For simulations, we have chosen Gaussian and with a Laplace distribution: . We consider an experiment with and noise variance equal to 0.2. Estimation is carried out from observation of . Here, optimization of MIs is realized on a fixed regular grid of 200 points over interval [0,1]. Estimation performance is calculated from 200 successive experiments. Estimation of from Shannon MI leads to bias and standard deviation that are equal to 0.032 and 0.18, respectively, while they are equal to 0.004 and 0.06, respectively, for GCRE MI.
More important, we see on Figure 1(a) that Shannon MI estimates are much more irregular than GCRE MI (Figure 1(b)) estimates because of smoothing brought by density integration in the calculation of CCDF. This difference is important since the use of an iterative local optimization technique would have failed in general to find Shannon's estimated MI global optimum, because of its many local maxima.
Of course, this drawback can be partly solved by kernel smoothing of the empirical distribution of , for instance by using the method proposed in . However, we have checked that, for the above example, very strong smoothing is necessary and then bias and variance performance remain worse than with GCRE MI estimator.
We have shown that the concept of cumulative residual entropy (CRE) introduced in [3, 4] can be extended to distributions with general supports. Generalized CRE (GCRE) shares many nice features of CRE. We also pointed out specific properties of GCRE such as its maximum, moment constrained, and distribution and we have illustrated practical interest of GCRE by showing how it can be used in system identification procedures.
- C. E. Shannon, “A mathematical theory of communication,” Bell System Technical Journal, vol. 27, pp. 379–423, 1948.
- J. M. Cover and J. H. Thomas, Elements of Information Theory, Wiley Interscience, New York, NY, USA, 2006.

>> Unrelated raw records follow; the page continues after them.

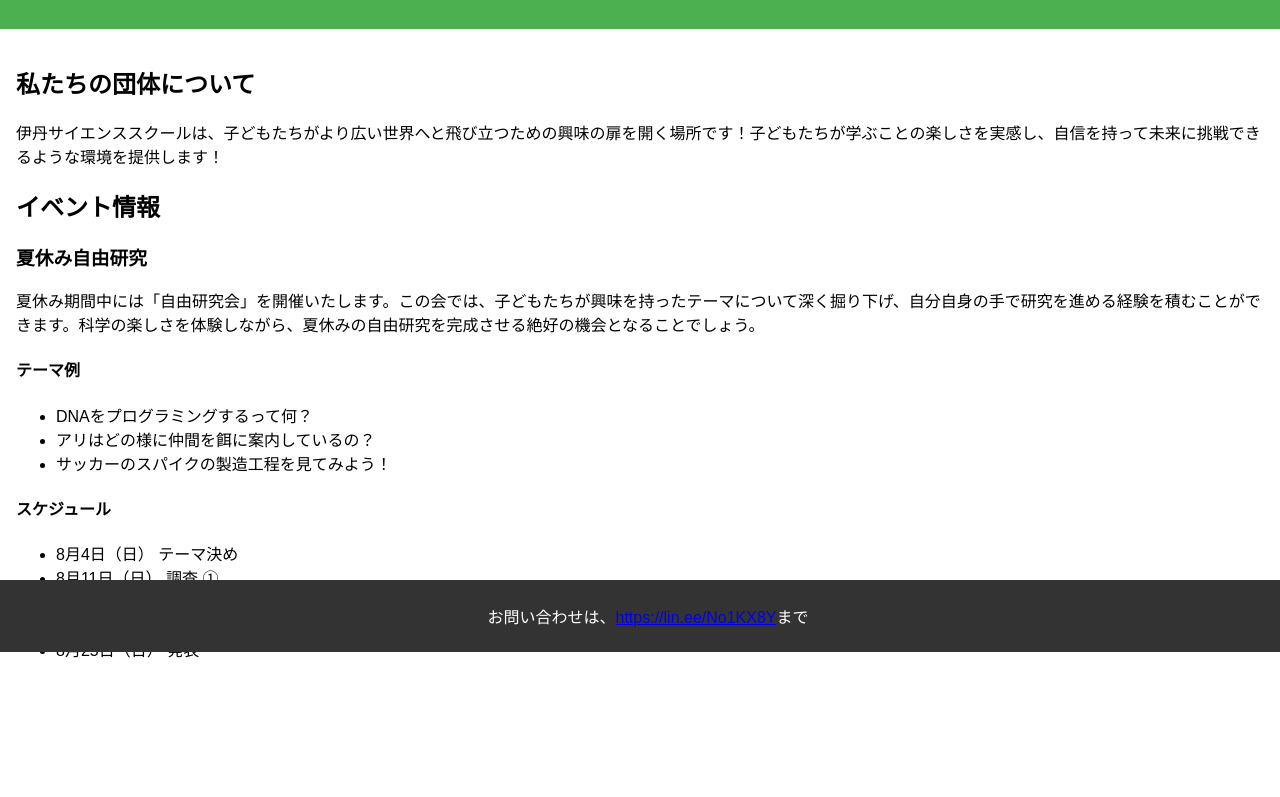
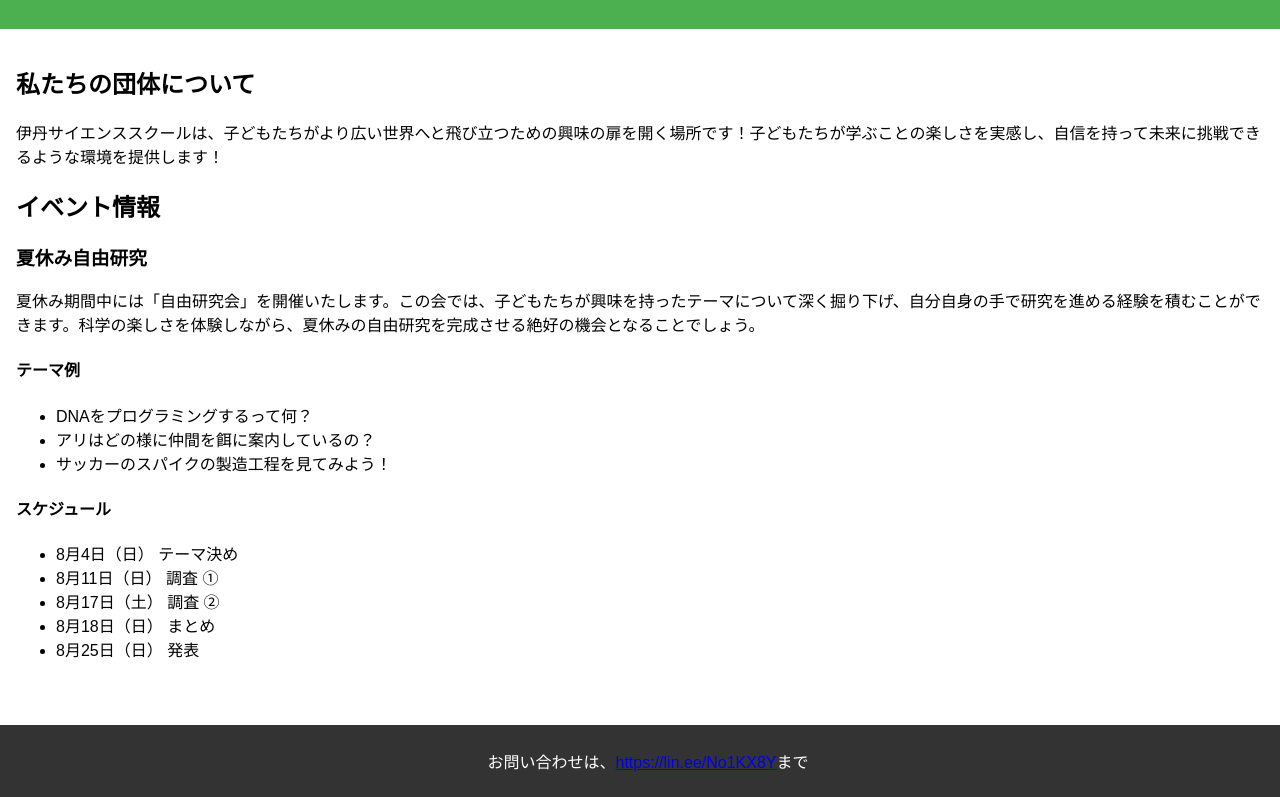
Before and after one commit to itamiscienceschool/itamiscienceschool.github.io, a plain HTML site: page index.html in a window 1280 px wide. Shown: the part 148-945 px from the top of the page. Before the commit the page ends 841 px from the top, so only its background shows below. Drawn offline with Linux system fonts and the light colour scheme.

Commit message:
Adjust footer to prevent overlapping with content

```diff
--- a/styles.css
+++ b/styles.css
@@ -40,6 +40,7 @@ nav {
 
 main {
   padding: 1em;
+  margin-bottom: 2em; /* フッターの高さ分の余白を追加 */
 }
 
 footer {
@@ -47,7 +48,7 @@ footer {
   color: white;
   text-align: center;
   padding: 0.5em;
-  position: fixed;
+  position: relative; /* 固定を解除して相対位置に変更 */
   bottom: 0;
   width: 100%;
 }
```
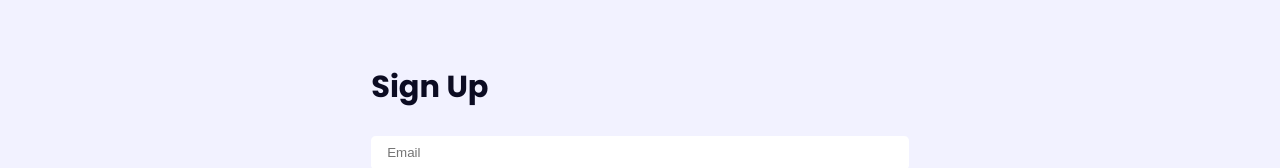
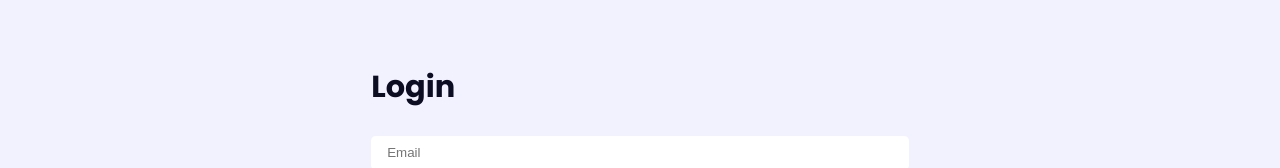
Before and after one commit to Albertocoge/blogspot-app, a React (Vite) app: page /login in a window 1280 px wide. Shown: the part 213-381 px from the top of the page. Built offline with nearby package versions, Linux system fonts and the light colour scheme; what javascript-time-ago would draw is missing.

Commit message:
correct typo login

```diff
--- a/src/pages/Login.jsx
+++ b/src/pages/Login.jsx
@@ -38,7 +38,7 @@ const Login = () => {
     return (
         <section className="login">
             <div className="container">
-                <h2>Sign Up</h2>
+                <h2>Login</h2>
                 <form className="form login__form" onSubmit={loginUser}>
                     {error && <p className="form__error-message">{error}</p>}
 
```
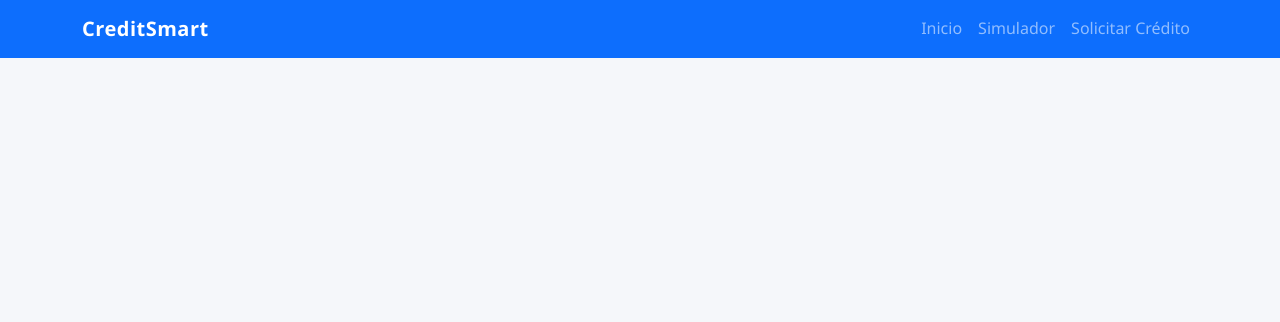
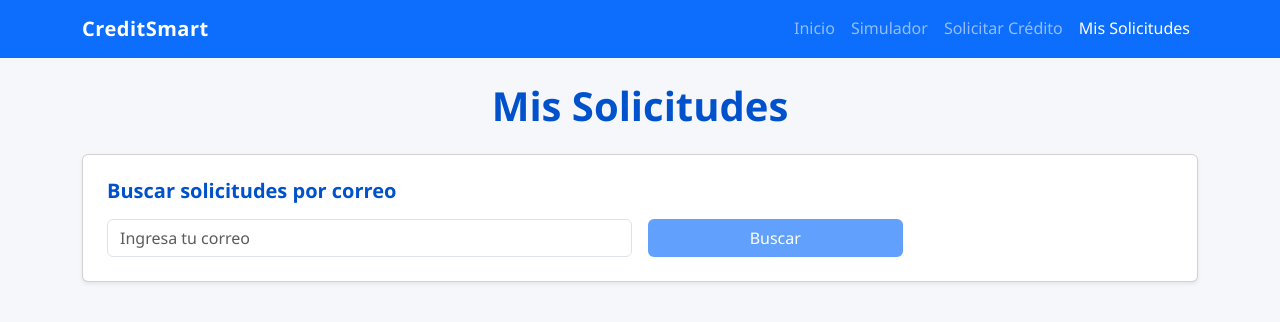
Before and after one commit to LauGarciaAgudelo/CrediSmart, a React (Vite) app: page /mis-solicitudes in a window 1280 px wide. Shown: the top 322 px of the page. Built offline with nearby package versions, Linux system fonts and the light colour scheme.

Commit message:
Modificación archivo MyRequestPage y agregar nueva ruta en Navbar para Mis solicitudes

```diff
--- a/src/App.jsx
+++ b/src/App.jsx
@@ -3,6 +3,8 @@ import Navbar from './components/Navbar'
 import HomePage from './pages/HomePage'
 import SimulatorPage from './pages/SimulatorPage'
 import RequestPage from './pages/RequestPage'
+import MyRequestPage from "./pages/MyRequestPage"
+
 
 function App() {
   return (
@@ -12,6 +14,7 @@ function App() {
         <Route path="/" element={<HomePage />} />
         <Route path="/simulador" element={<SimulatorPage />} />
         <Route path="/solicitar" element={<RequestPage />} />
+        <Route path="/mis-solicitudes" element={<MyRequestPage />} />
       </Routes>
     </>
   )
--- a/src/components/Navbar.jsx
+++ b/src/components/Navbar.jsx
@@ -48,6 +48,16 @@ function Navbar() {
                 >
                   Solicitar Crédito
                 </NavLink>
+                </li>
+              <li className="nav-item">
+                  <NavLink
+                    to="/mis-solicitudes"
+                    className={({ isActive})=>
+                      'nav-link' + (isActive ? ' active' : '')
+                    }
+                  >
+                    Mis Solicitudes
+                </NavLink>
               </li>
             </ul>
           </div>
--- a/src/pages/MyRequestPage.jsx
+++ b/src/pages/MyRequestPage.jsx
@@ -1,73 +1,124 @@
-import { useEffect, useState } from 'react'
-import { collection, getDocs } from 'firebase/firestore'
-import { db } from '../firebase/firebaseConfig'
+import { useState } from "react"
+import { collection, getDocs, query, where, orderBy } from "firebase/firestore"
+import { db } from "../firebase/firebaseConfig"
 
 function MyRequestPage() {
+  const [emailFilter, setEmailFilter] = useState("")
   const [requests, setRequests] = useState([])
-  const [loading, setLoading] = useState(true)
+  const [loading, setLoading] = useState(false)
   const [error, setError] = useState(null)
+  const [searched, setSearched] = useState(false)
+  const fetchRequests = async () => {
+    if (!emailFilter) return
 
-  useEffect(() => {
-    const fetchRequests = async () => {
+    setLoading(true)
+    setError(null)
+    setSearched(true)
+
     try {
-        const querySnapshot = await getDocs(collection(db, 'requests'))
-        const data = querySnapshot.docs.map(doc => ({
+      const q = query(
+        collection(db, "requests"),
+        where("email", "==", emailFilter),
+        orderBy("createdAt", "desc")
+      )
+
+      const snapshot = await getDocs(q)
+      const data = snapshot.docs.map(doc => ({
         id: doc.id,
         ...doc.data(),
       }))
+
       setRequests(data)
     } catch (err) {
       console.error(err)
-        setError('No se pudieron cargar las solicitudes. Por favor verifica tu conexión.')
+      setError("No se pudieron cargar las solicitudes. Verifica tu conexión a internet.")
     } finally {
       setLoading(false)
     }
   }
 
-    fetchRequests()
-  }, [])
-
-  if (loading) {
-    return <p className="text-center mt-4">Cargando solicitudes...</p>
-  }
-
-  if (error) {
-    return <p className="text-center text-danger mt-4">{error}</p>
-  }
-
-  if (requests.length === 0) {
-    return <p className="text-center mt-4">No hay solicitudes registradas aún.</p>
-  }
-
   return (
     <main className="container py-4">
-      <h1 className="mb-3">Mis solicitudes (pruebas)</h1>
+      <h1 className="mb-4 text-center">Mis Solicitudes</h1>
+
+      {/* Filtro por email */}
+      <div className="card p-4 shadow-sm mb-4">
+        <h5 className="fw-bold mb-3">Buscar solicitudes por correo</h5>
+
+        <div className="row g-3">
+          <div className="col-md-6">
+            <input
+              type="email"
+              className="form-control"
+              placeholder="Ingresa tu correo"
+              value={emailFilter}
+              onChange={(e) => setEmailFilter(e.target.value)}
+            />
+          </div>
+
+          <div className="col-md-3 d-grid">
+            <button
+              className="btn btn-primary"
+              onClick={fetchRequests}
+              disabled={!emailFilter || loading}
+            >
+              {loading ? "Buscando..." : "Buscar"}
+            </button>
+          </div>
+        </div>
+      </div>
+
+      {/* Mensaje de estado para avisar al usuario */}
+      {loading && (
+        <p className="text-center mt-4">Cargando solicitudes...</p>
+      )}
+
+      {error && (
+        <p className="text-center text-danger">{error}</p>
+      )}
+
+      {/* Si ya hubo una busqueda y no hay resulstados */}
+      {searched && !loading && requests.length === 0 && !error && (
+        <p className="text-center mt-4">
+          No se encontraron solicitudes para este correo.
+        </p>
+      )}
+
+      {/* Tabla resumen con los resultados */}
+      {!loading && requests.length > 0 && (
+        <div className="card p-4 shadow-sm">
+          <h5 className="fw-bold mb-3">Resultados</h5>
+
           <div className="table-responsive">
             <table className="table table-striped">
-          <thead>
+              <thead className="table-light">
                 <tr>
-              <th>Nombre</th>
-              <th>Email</th>
                   <th>Crédito</th>
                   <th>Monto</th>
                   <th>Plazo</th>
                   <th>Cuota</th>
+                  <th>Fecha</th>
                 </tr>
               </thead>
+
               <tbody>
-            {requests.map(r => (
-              <tr key={r.id}>
-                <td>{r.name}</td>
-                <td>{r.email}</td>
-                <td>{r.creditType}</td>
-                <td>${r.amount?.toLocaleString('es-CO')}</td>
-                <td>{r.term} meses</td>
-                <td>${r.monthlyFee?.toLocaleString('es-CO')}</td>
+                {requests.map(req => (
+                  <tr key={req.id}>
+                    <td>{req.creditType}</td>
+                    <td>${req.amount?.toLocaleString("es-CO")}</td>
+                    <td>{req.term} meses</td>
+                    <td>${req.monthlyFee?.toLocaleString("es-CO")}</td>
+                    <td>
+                      {req.createdAt?.toDate().toLocaleString() ??
+                        "Fecha no disponible"}
+                    </td>
                   </tr>
                 ))}
               </tbody>
             </table>
           </div>
+        </div>
+      )}
     </main>
   )
 }
```
Lines whose indentation alone changed are shown as unchanged.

- F. Wang, B. C. Vemuri, M. Rao, and Y. Chen, “A new & robust information theoretic measure and its application to image alignment,” in Proceedings of the 18th International Conference on Information Processing in Medical Imaging (IPMI '03), vol. 2732 of Lecture Notes in Computer Science, pp. 388–400, Springer, Ambleside, UK, July 2003.
- M. Rao, Y. Chen, B. C. Vemuri, and F. Wang, “Cumulative residual entropy: a new measure of information,” IEEE Transactions on Information Theory, vol. 50, no. 6, pp. 1220–1228, 2004.
- M. Asadi and Y. Zohrevand, “On the dynamic cumulative residual entropy,” Journal of Statistical Planning and Inference, vol. 137, no. 6, pp. 1931–1941, 2007.
- K. Zografos and S. Nadarajah, “Survival exponential entropies,” IEEE Transactions on Information Theory, vol. 51, no. 3, pp. 1239–1246, 2005.
- M. Rao, “More on a new concept of entropy and information,” Journal of Theoretical Probability, vol. 18, no. 4, pp. 967–981, 2005.
- J. N. Kapur, Maximum Entropy Methods in Science and Engineering, John Wiley & Sons, New York, NY, USA, 1989.
- J. L. Troutman, Variational Calculus and Optimal Control, Optimization with Elementary Convexity, Springer, New York, NY, USA, 2nd edition, 1996.
- D. T. Pham, “Fast algorithm for estimating mutual information, entropies and score functions,” in Proceedings of the 4th International Symposium on Independent Component Analysis and Blind Signal Separation (ICA '03), pp. 17–22, Nara, Japan, April 2003.